> **MATERIAL TO PROCESS**:
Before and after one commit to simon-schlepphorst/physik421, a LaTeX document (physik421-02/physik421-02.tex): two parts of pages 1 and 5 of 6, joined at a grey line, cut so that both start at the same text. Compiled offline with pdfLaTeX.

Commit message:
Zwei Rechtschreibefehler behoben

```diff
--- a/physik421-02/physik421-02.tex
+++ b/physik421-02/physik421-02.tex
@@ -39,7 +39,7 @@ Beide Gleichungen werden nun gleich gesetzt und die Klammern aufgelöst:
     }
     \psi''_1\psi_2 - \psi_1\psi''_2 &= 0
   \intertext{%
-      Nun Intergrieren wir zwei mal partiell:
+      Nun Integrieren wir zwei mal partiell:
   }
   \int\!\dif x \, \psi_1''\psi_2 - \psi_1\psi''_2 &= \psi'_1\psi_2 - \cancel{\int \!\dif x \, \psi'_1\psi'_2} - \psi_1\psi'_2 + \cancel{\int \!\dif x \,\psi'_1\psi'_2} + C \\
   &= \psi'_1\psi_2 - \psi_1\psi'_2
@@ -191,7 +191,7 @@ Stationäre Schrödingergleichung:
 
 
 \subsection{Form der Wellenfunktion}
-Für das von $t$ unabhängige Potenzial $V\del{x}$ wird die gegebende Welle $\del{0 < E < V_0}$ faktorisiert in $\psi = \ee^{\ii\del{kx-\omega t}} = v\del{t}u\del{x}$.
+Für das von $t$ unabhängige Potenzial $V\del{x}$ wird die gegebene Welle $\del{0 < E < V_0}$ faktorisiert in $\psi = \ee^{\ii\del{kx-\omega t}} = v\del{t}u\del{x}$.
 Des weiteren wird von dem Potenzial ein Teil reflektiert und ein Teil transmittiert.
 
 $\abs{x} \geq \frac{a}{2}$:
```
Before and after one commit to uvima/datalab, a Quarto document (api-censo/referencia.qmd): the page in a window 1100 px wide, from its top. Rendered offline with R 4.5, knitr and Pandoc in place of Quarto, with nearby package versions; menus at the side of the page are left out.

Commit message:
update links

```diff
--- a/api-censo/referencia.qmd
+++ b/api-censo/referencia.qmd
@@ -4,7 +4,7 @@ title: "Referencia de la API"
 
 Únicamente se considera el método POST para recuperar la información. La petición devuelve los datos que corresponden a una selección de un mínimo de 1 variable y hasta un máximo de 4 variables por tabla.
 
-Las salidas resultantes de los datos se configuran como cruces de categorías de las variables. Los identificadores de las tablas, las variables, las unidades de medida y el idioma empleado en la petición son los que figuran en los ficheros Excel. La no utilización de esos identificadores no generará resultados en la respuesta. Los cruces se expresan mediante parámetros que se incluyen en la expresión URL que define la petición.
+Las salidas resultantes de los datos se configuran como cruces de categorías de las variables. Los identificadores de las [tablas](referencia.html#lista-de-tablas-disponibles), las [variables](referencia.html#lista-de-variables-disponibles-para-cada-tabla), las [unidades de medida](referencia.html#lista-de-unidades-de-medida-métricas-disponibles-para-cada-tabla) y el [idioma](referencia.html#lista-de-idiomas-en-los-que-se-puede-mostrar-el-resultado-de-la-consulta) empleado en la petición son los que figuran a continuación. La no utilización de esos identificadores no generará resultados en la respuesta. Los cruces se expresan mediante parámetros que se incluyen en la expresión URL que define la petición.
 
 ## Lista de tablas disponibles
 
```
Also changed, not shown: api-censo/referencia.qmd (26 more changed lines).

> **PROBLEM REQUIREMENTS**:
From the data above, copy each line with the string "faktorisiert" in it.

> **PROBLEM SOLUTION**:
-Für das von $t$ unabhängige Potenzial $V\del{x}$ wird die gegebende Welle $\del{0 < E < V_0}$ faktorisiert in $\psi = \ee^{\ii\del{kx-\omega t}} = v\del{t}u\del{x}$.
+Für das von $t$ unabhängige Potenzial $V\del{x}$ wird die gegebene Welle $\del{0 < E < V_0}$ faktorisiert in $\psi = \ee^{\ii\del{kx-\omega t}} = v\del{t}u\del{x}$.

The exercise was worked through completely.